Because you have chronic kidney disease, you should take steps to protect your kidneys. Make changes to what you eat, manage your blood pressure, and manage your blood sugar if you have diabetes.
You also need to be careful about all of the medicines you take. Read this brochure to learn more, and talk with your pharmacist if you have questions.
Healthy kidneys filter wastes and extra water from your blood to make urine. The kidneys also help remove some medicines from your blood.
Why your pharmacist and provider need to know about your medicine and supplement use
Your kidneys do not filter as well as they did in the past. This can cause an unsafe buildup of medicines in your blood. Some medicines also can harm your kidneys.
Your pharmacist and healthcare provider need to know what medicines you take so they can give you advice on how to protect your kidneys. These medicines include:
You may be told to:
If you take OTC medicines for headaches, pain, fever, or colds, you may be taking nonsteroidal anti-inflammatory drugs (NSAIDs). NSAIDs are OTC medicines that can be harmful to your kidneys. Common NSAIDs include ibuprofen and naproxen.
Ask your pharmacist or provider if the OTC medicines you take are safe to use.
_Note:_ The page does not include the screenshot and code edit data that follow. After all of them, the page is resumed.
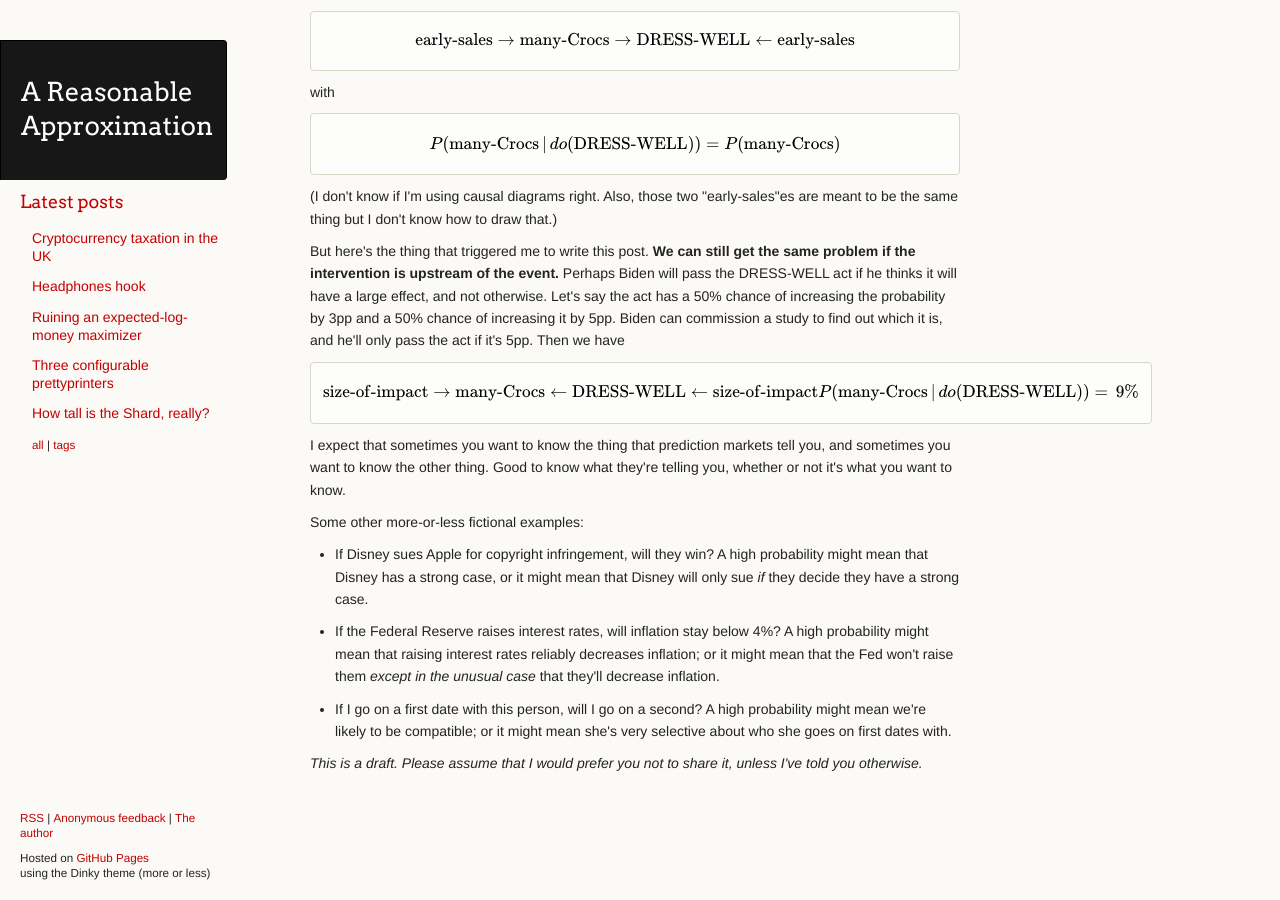
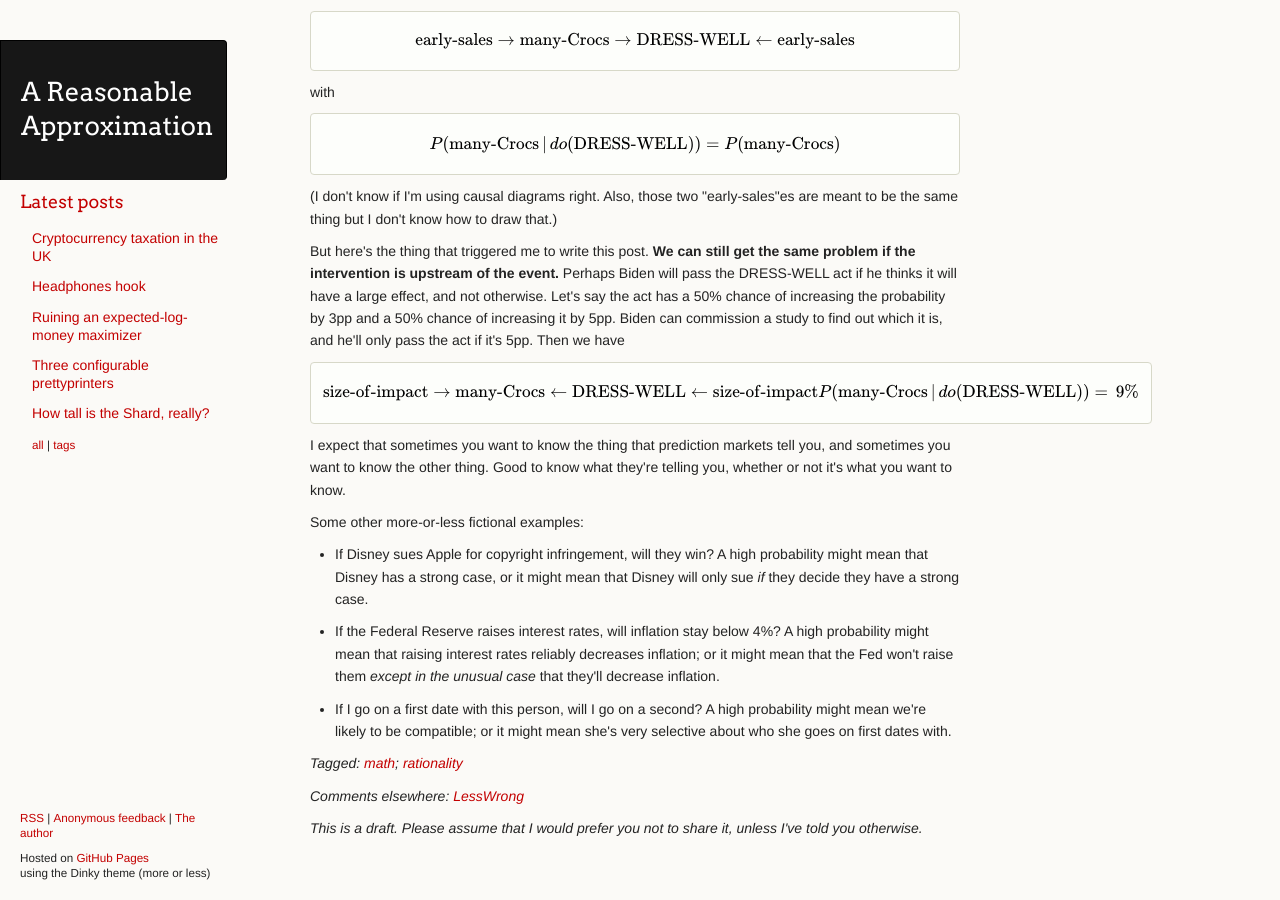
Before and after one commit to ChickenProp/chickenprop.github.com, a Jekyll site: the page built from drafts/conditional-prediction-markets-evidential.md, in a window 1280 px wide and 900 px high, scrolled down 744 px. Built offline with Jekyll 4.4.1, drawn with Linux system fonts in a browser that asks for light colours; nearby versions of some CDN libraries; formulas are drawn with MathJax 3.

Commit message:
Add tags and external comments to drafts.

```diff
--- a/_layouts/draft.html
+++ b/_layouts/draft.html
@@ -7,6 +7,30 @@
 
 {{ content }}
 
+{%if page.tags.size > 0 %}
+<p><em>
+  Tagged:
+  {% assign first_time = true %}
+  {% for tag in page.tags -%}
+    {%- unless first_time %}; {% endunless -%}
+    {%- assign first_time = false -%}
+    <a href="{{ site.url }}/tags.html#{{ tag | slugify }}">{{ tag }}</a>
+  {%- endfor %}
+</em></p>
+{% endif %}
+
+{%if page.external_comments.size > 0 %}
+<p><em>
+  Comments elsewhere:
+  {% assign first_time = true %}
+  {% for site in page.external_comments -%}
+    {%- unless first_time %}; {% endunless -%}
+    {%- assign first_time = false -%}
+    <a href="{{ site.url }}">{{ site.name }}</a>
+  {%- endfor %}
+</em></p>
+{% endif %}
+
 <p><em>This is a draft. Please assume that I would prefer you not to share it, unless I've told you otherwise.</em></p>
 
 {% if page.comments %}
```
You also can look for NSAIDs on Drug Facts labels like the one below.
Active Ingredients (in each caplet) Purposes Ibuprofen 200mg (NSAID)* Pain reliever/Fever reducer Pseudoephedrine HCI 30mg Nasal decongestant
*nonsteroidal anti-inflammatory drug
- sinus pressure
- nasal congestion
- minor body aches and pains
Remember that you can always talk with your pharmacist or provider about your medicines.
Page last updated: March 1, 2012